I bought this one in 2008 from the estate of my friend, Gary Collison. Although the tag said it was from Guerrero, this is the mask with writing on the back that identifies it as a mask from El Mysterio de los Negros, Veracruz. It is a handsome elegant mask.
The face has a very simple design.
Today I will present four Moro masks from the State of Puebla that share similar features, as if all were by the same hand or from the same local tradition.
I don’t believe that I have ever shown you the first of these. I did show you the second in my post of September 15, 2014, along with the third mask, and I featured the fourth in my post of May 18, 2015. The point of today’s post is to put the four side by side. Unfortunately I still do not know the name of the carver(s).
I purchased the first from John Kania and Joe Ferrin of Santa Fe, in 1996. It was said to be from Chichiquila, Puebla. A nearly identical mask in the Museo National de la Máscara:Catálogo (p. 80) is said to be from San Pablito, Municipio Pahuatlán, Puebla.
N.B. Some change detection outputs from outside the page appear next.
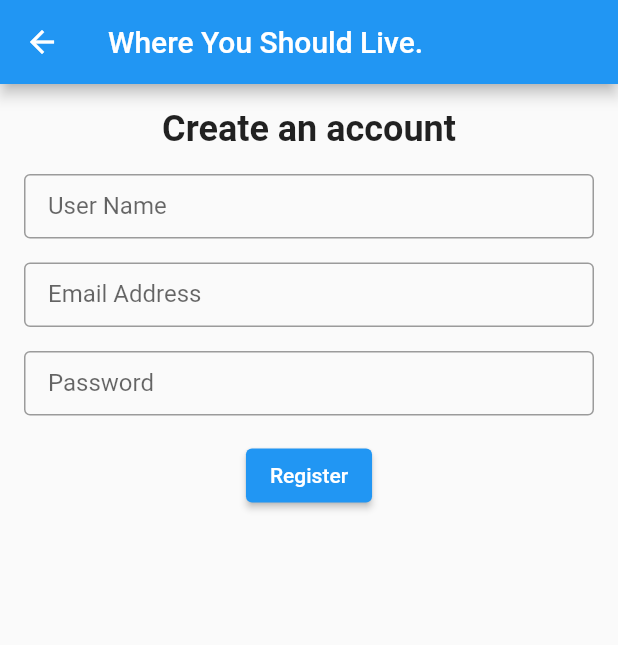
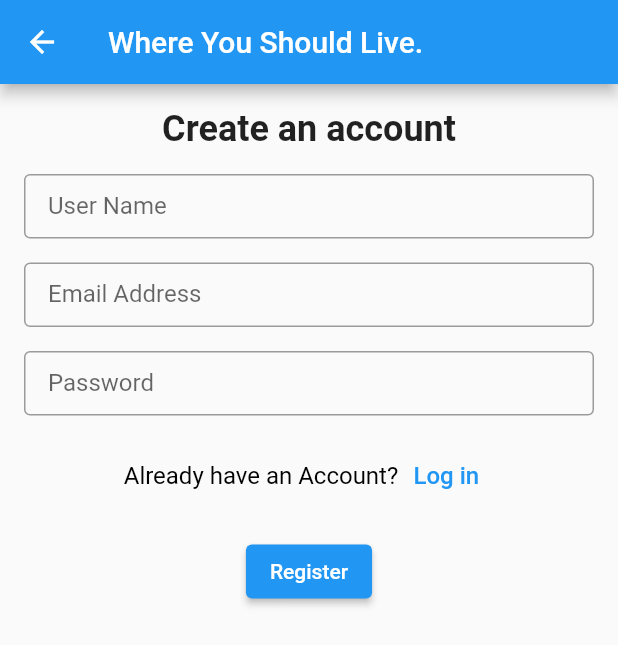
Before and after one commit to IT314-Group-34/IT314_project_34, a Flutter app: the SignUpPage screen opened directly, on a phone screen of 412 x 824 dp. Shown: the top 645 px of the screen. Run offline on Flutter 3.47's test engine with Material 2 defaults, Android fonts, the light colour scheme and no system bars; our stand-ins replace cloud_firestore, firebase_auth, firebase_core, get, google_fonts, google_sign_in and 4 more; missing offline and left inert: card_example; accounts and stored records are empty; key blocks and very long unbroken strings in the code were emptied for the run.

Commit message:
add "already have an Account?" feature

```diff
--- a/where_should_you_live/lib/sign_up.dart
+++ b/where_should_you_live/lib/sign_up.dart
@@ -150,6 +150,31 @@ class _SignUpPageState extends State<SignUpPage> {
                       },
                     ),
                     SizedBox(height: 16),
+                    Row(
+                      mainAxisAlignment: MainAxisAlignment.center,
+                      children: [
+                        Text(
+                          'Already have an Account?',
+                          style: TextStyle(
+                            fontSize: 16,
+                            color: Colors.black,
+                          ),
+                        ),
+                        TextButton(
+                          onPressed: () {
+                            // TODO: Implement login page logic
+                          },
+                          child: Text(
+                            'Log in',
+                            style: TextStyle(
+                              fontSize: 16.0,
+                              color: Colors.blue,
+                            ),
+                          ),
+                        ),
+                      ],
+                    ),
+                    SizedBox(height: 16),
                     Center(
                       child: ElevatedButton(
                         onPressed: () {
```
As we have already seen in earlier posts, sometimes Moors are depicted with black faces—”Blackamoors.” The literal meaning of Blackamoor is “Black African,” but this word would appear to reflect the confusion experienced by Europeans from their early contacts with Africa and its peoples. In contrast, two weeks ago I showed characters from the “Negritos” dance who all had Caucasian faces. As I have repeatedly noted, a common reason for such confusing labels in Mexican dance dramas is that Mexican Indian dancers seldom portray themselves, instead they generally disguise themselves as others; from this place of anonymity and obfuscation the dancers feel free to address otherwise dangerous or forbidden social commentary.